++++ Available data ++++

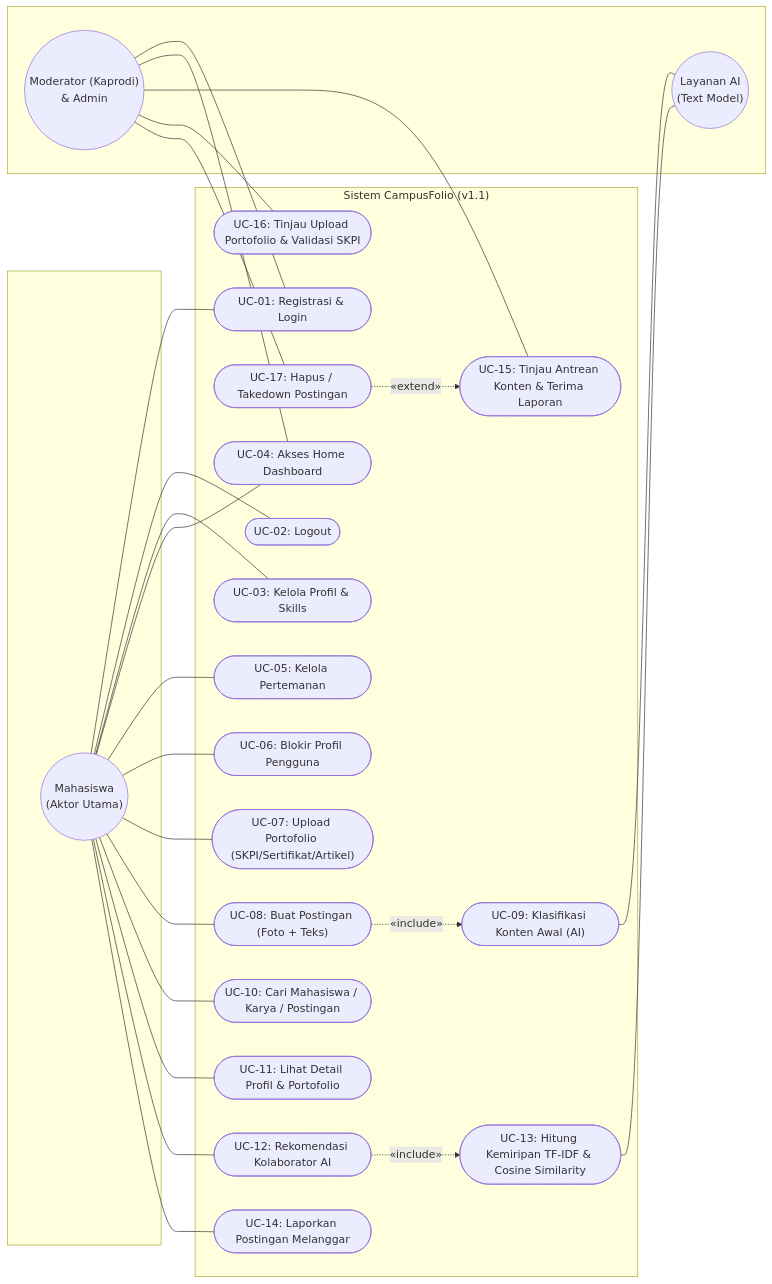
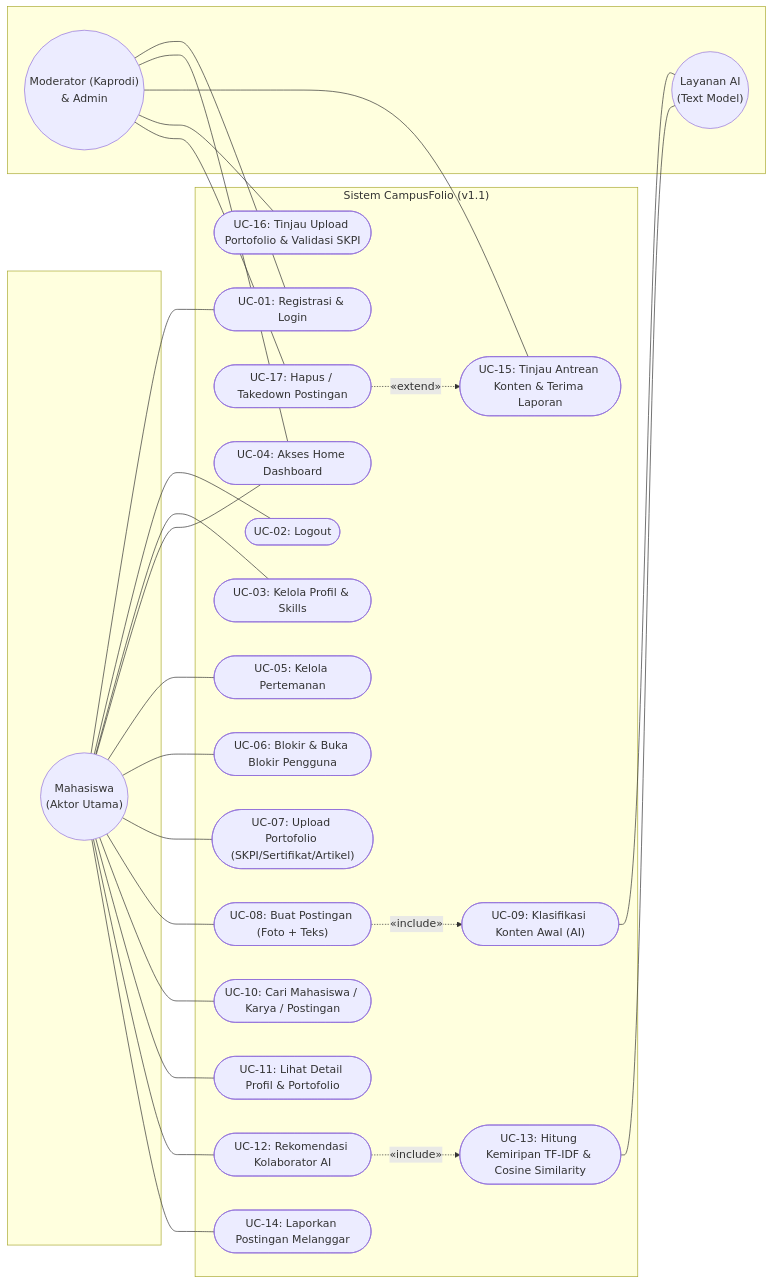
The first of 5 diagrams in docs/08-system-design.md (rifqiArdiansyah1/campus-social-media-portofolio-team3), drawn with Mermaid before and after one commit. The commit also changed other lines of this file and 59 other files, not shown here.

````diff
--- a/docs/08-system-design.md
+++ b/docs/08-system-design.md
@@ -24,61 +24,61 @@
 ```mermaid
 flowchart LR
     subgraph AKTOR_KIRI[" "]
         MHS(("Mahasiswa\n(Aktor Utama)"))
     end
 
     subgraph SYSTEM["Sistem CampusFolio (v1.1)"]
         UC01(["UC-01: Registrasi & Login"])
         UC02(["UC-02: Logout"])
         UC03(["UC-03: Kelola Profil & Skills"])
         UC04(["UC-04: Akses Home Dashboard"])
         UC05(["UC-05: Kelola Pertemanan"])
-        UC06(["UC-06: Blokir Profil Pengguna"])
+        UC06(["UC-06: Blokir & Buka Blokir Pengguna"])
         UC07(["UC-07: Upload Portofolio (SKPI/Sertifikat/Artikel)"])
         UC08(["UC-08: Buat Postingan (Foto + Teks)"])
         UC09(["UC-09: Klasifikasi Konten Awal (AI)"])
         UC10(["UC-10: Cari Mahasiswa / Karya / Postingan"])
         UC11(["UC-11: Lihat Detail Profil & Portofolio"])
         UC12(["UC-12: Rekomendasi Kolaborator AI"])
         UC13(["UC-13: Hitung Kemiripan TF-IDF & Cosine Similarity"])
         UC14(["UC-14: Laporkan Postingan Melanggar"])
         UC15(["UC-15: Tinjau Antrean Konten & Terima Laporan"])
         UC16(["UC-16: Tinjau Upload Portofolio & Validasi SKPI"])
         UC17(["UC-17: Hapus / Takedown Postingan"])
     end
 
     subgraph AKTOR_KANAN[" "]
         MOD_ADM(("Moderator (Kaprodi)\n& Admin"))
         AI(("Layanan AI\n(Text Model)"))
     end
 
     %% Relasi Mahasiswa
     MHS --- UC01
     MHS --- UC02
     MHS --- UC03
     MHS --- UC04
     MHS --- UC05
     MHS --- UC06
     MHS --- UC07
     MHS --- UC08
     MHS --- UC10
     MHS --- UC11
     MHS --- UC12
     MHS --- UC14
 
     %% Relasi Include & Extend
     UC08 -.->|«include»| UC09
     UC12 -.->|«include»| UC13
     UC17 -.->|«extend»| UC15
 
     %% Relasi AI
     UC09 --- AI
     UC13 --- AI
 
     %% Relasi Moderator & Admin
     MOD_ADM --- UC01
     MOD_ADM --- UC04
     MOD_ADM --- UC15
     MOD_ADM --- UC16
     MOD_ADM --- UC17
 ```
````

++++

§ **Try it**: Every record above must be repeated exactly, with the pictures dropped.

§ **Problem solution**:
The first of 5 diagrams in docs/08-system-design.md (rifqiArdiansyah1/campus-social-media-portofolio-team3), drawn with Mermaid before and after one commit. The commit also changed other lines of this file and 59 other files, not shown here.

````diff
--- a/docs/08-system-design.md
+++ b/docs/08-system-design.md
@@ -24,61 +24,61 @@
 ```mermaid
 flowchart LR
     subgraph AKTOR_KIRI[" "]
         MHS(("Mahasiswa\n(Aktor Utama)"))
     end
 
     subgraph SYSTEM["Sistem CampusFolio (v1.1)"]
         UC01(["UC-01: Registrasi & Login"])
         UC02(["UC-02: Logout"])
         UC03(["UC-03: Kelola Profil & Skills"])
         UC04(["UC-04: Akses Home Dashboard"])
         UC05(["UC-05: Kelola Pertemanan"])
-        UC06(["UC-06: Blokir Profil Pengguna"])
+        UC06(["UC-06: Blokir & Buka Blokir Pengguna"])
         UC07(["UC-07: Upload Portofolio (SKPI/Sertifikat/Artikel)"])
         UC08(["UC-08: Buat Postingan (Foto + Teks)"])
         UC09(["UC-09: Klasifikasi Konten Awal (AI)"])
         UC10(["UC-10: Cari Mahasiswa / Karya / Postingan"])
         UC11(["UC-11: Lihat Detail Profil & Portofolio"])
         UC12(["UC-12: Rekomendasi Kolaborator AI"])
         UC13(["UC-13: Hitung Kemiripan TF-IDF & Cosine Similarity"])
         UC14(["UC-14: Laporkan Postingan Melanggar"])
         UC15(["UC-15: Tinjau Antrean Konten & Terima Laporan"])
         UC16(["UC-16: Tinjau Upload Portofolio & Validasi SKPI"])
         UC17(["UC-17: Hapus / Takedown Postingan"])
     end
 
     subgraph AKTOR_KANAN[" "]
         MOD_ADM(("Moderator (Kaprodi)\n& Admin"))
         AI(("Layanan AI\n(Text Model)"))
     end
 
     %% Relasi Mahasiswa
     MHS --- UC01
     MHS --- UC02
     MHS --- UC03
     MHS --- UC04
     MHS --- UC05
     MHS --- UC06
     MHS --- UC07
     MHS --- UC08
     MHS --- UC10
     MHS --- UC11
     MHS --- UC12
     MHS --- UC14
 
     %% Relasi Include & Extend
     UC08 -.->|«include»| UC09
     UC12 -.->|«include»| UC13
     UC17 -.->|«extend»| UC15
 
     %% Relasi AI
     UC09 --- AI
     UC13 --- AI
 
     %% Relasi Moderator & Admin
     MOD_ADM --- UC01
     MOD_ADM --- UC04
     MOD_ADM --- UC15
     MOD_ADM --- UC16
     MOD_ADM --- UC17
 ```
````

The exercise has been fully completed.